● Your assignment
Check each line of the listing below for the string "Workshops", and copy the ones that have it.
[Task data — start]
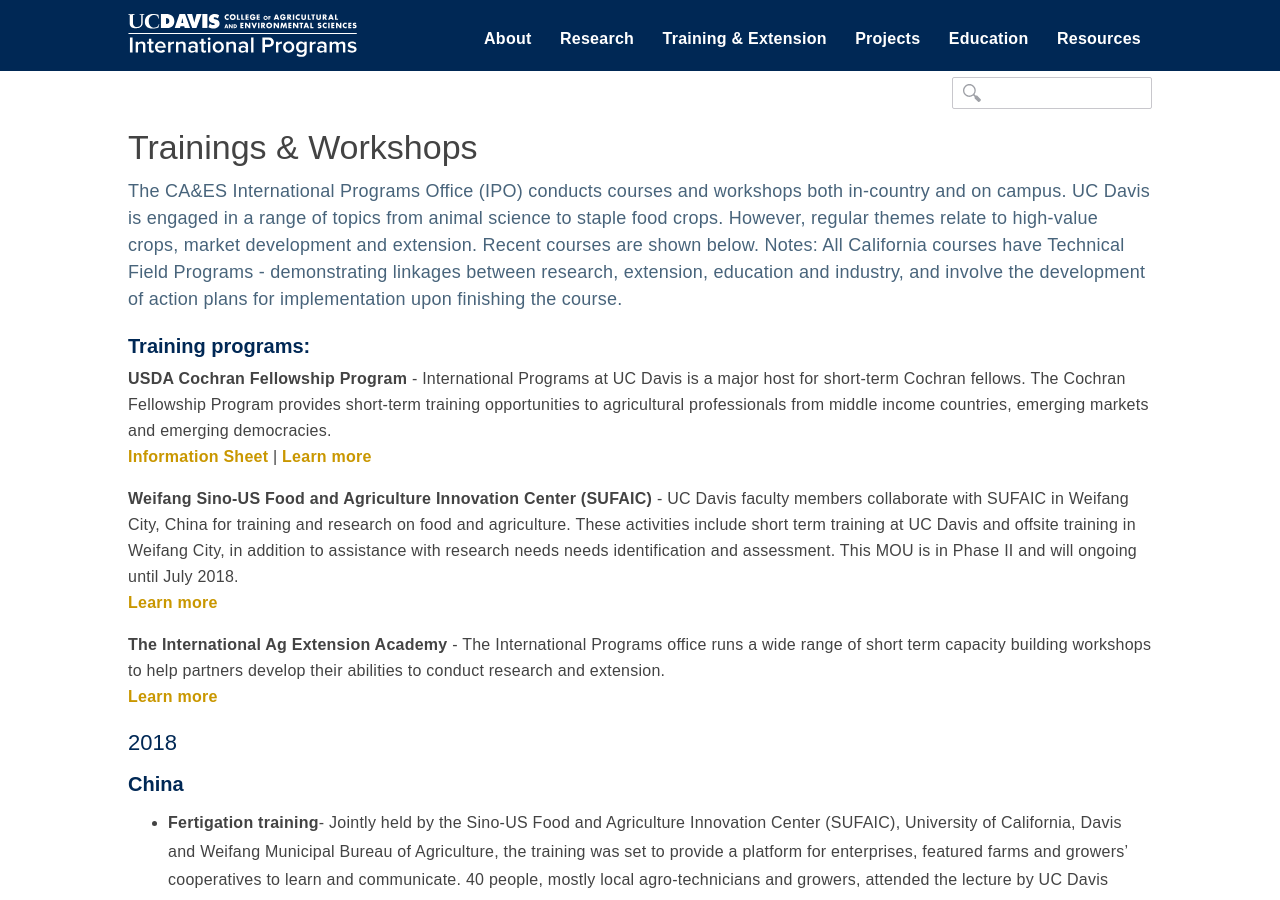
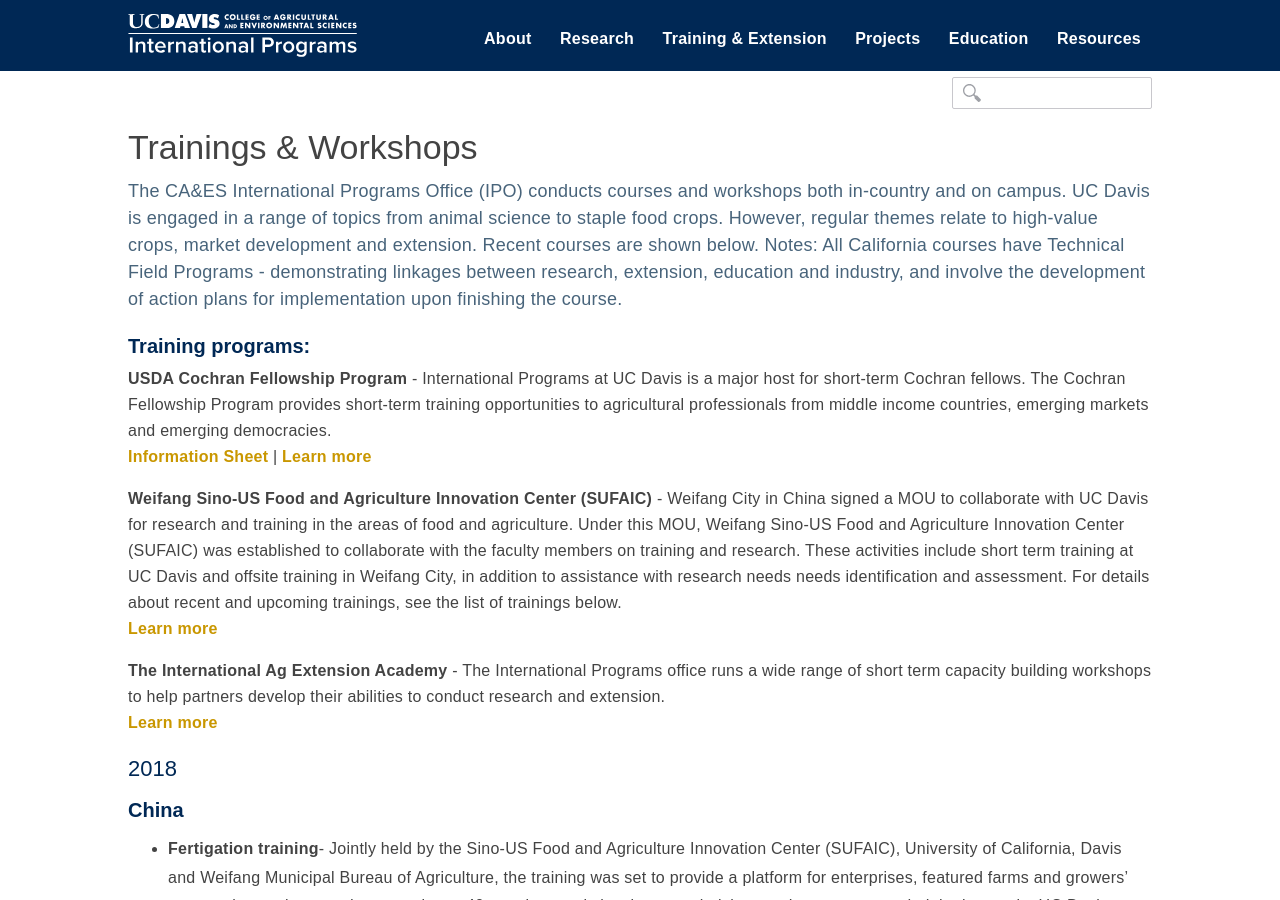
Before and after one commit to ucdavis/ip, a Jekyll site: the page built from training-and-extension/recent-courses.html, in a window 1280 px wide and 900 px high. Built offline with Jekyll 4.4.1, drawn with Linux system fonts in a browser that asks for light colours; nearby versions of some CDN libraries.

Commit message:
recent courses

```diff
--- a/about/what-we-do.html
+++ b/about/what-we-do.html
@@ -80,7 +80,7 @@
     <li><a href="/about/where-we-work">Where We Work</a></li>
     <li><a href="/about/team">Team</a></li>
     <li><a href="/scholars-and-students">Fellowships</a></li>
-    <li><a href="/training-and-extension/recent-courses">Recent Trainings &amp; Workshops</a></li>
+    <li><a href="/training-and-extension/recent-courses">Trainings &amp; Workshops</a></li>
     </ul>
 
 <!--<h3>In this section</h3>
--- a/training-and-extension/recent-courses.html
+++ b/training-and-extension/recent-courses.html
@@ -14,7 +14,7 @@
   <p><b>USDA Cochran Fellowship Program</b> - International Programs at UC Davis is a major host for short-term Cochran fellows. The Cochran Fellowship Program provides short-term training opportunities to agricultural professionals from middle income countries, emerging markets and emerging democracies. <br>
     <a target= "_blank" href="/media/files/UC_Davis_Cochran_Fellowship_Program_info_sheet.pdf" class="learnmore">Information Sheet</a> |<a class="learnmore" target="_blank" href="http://www.fas.usda.gov/programs/cochran-fellowship-program"> Learn more</a></p>
 
-  <p><b>Weifang Sino-US Food and Agriculture Innovation Center (SUFAIC)</b> - UC Davis faculty members collaborate with SUFAIC in Weifang City, China for training and research on food and agriculture. These activities include short term training at UC Davis and offsite training in Weifang City, in addition to assistance with research needs needs identification and assessment. This MOU is in Phase II and will ongoing until July 2018.<br>
+  <p><b>Weifang Sino-US Food and Agriculture Innovation Center (SUFAIC)</b> - Weifang City in China signed a MOU to collaborate with UC Davis for research and training in the areas of food and agriculture. Under this MOU, Weifang Sino-US Food and Agriculture Innovation Center (SUFAIC) was established to collaborate with the faculty members on training and research. These activities include short term training at UC Davis and offsite training in Weifang City, in addition to assistance with research needs needs identification and assessment. For details about recent and upcoming trainings, see the list of trainings below.<br>
     <a class="learnmore" target="_blank" href="http://www.sufaic.com/en">Learn more</a></p>
 
 
@@ -25,7 +25,7 @@
         <ul>
         <li><b>Fertigation training</b>- Jointly held by the Sino-US Food and Agriculture Innovation Center (SUFAIC), University of California, Davis and Weifang Municipal Bureau of Agriculture, the training was set to provide a platform for enterprises, featured farms and growers’ cooperatives to learn and communicate. 40 people, mostly local agro-technicians and growers, attended the lecture by UC Davis Professor Isaya Kesekka and Andre Biscaro and Professor Bai Youlu from Institute of Agricultural Resources and Regional Planning, Chinese Academy of Agricultural Science. March 2018. More training information <a target="_blank" href="http://www.sufaic.com/single-post/2018/03/27/UC-Davis-Professors-Training-in-Fertigation-inWeifang">here</a>.</li>
       </ul>
-      <h3>Upcoming SUFAIC/China trainings</h3>
+      <h3><i>Upcoming SUFAIC/China trainings</i></h3>
       <ul>
         <li>Soil remediation international workshop at Weifang SUFAIC center</li>
         <li>Seed technology training at UC Davis</li>
```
[Task data — finish]
● The completed task
-    <li><a href="/training-and-extension/recent-courses">Recent Trainings &amp; Workshops</a></li>
+    <li><a href="/training-and-extension/recent-courses">Trainings &amp; Workshops</a></li>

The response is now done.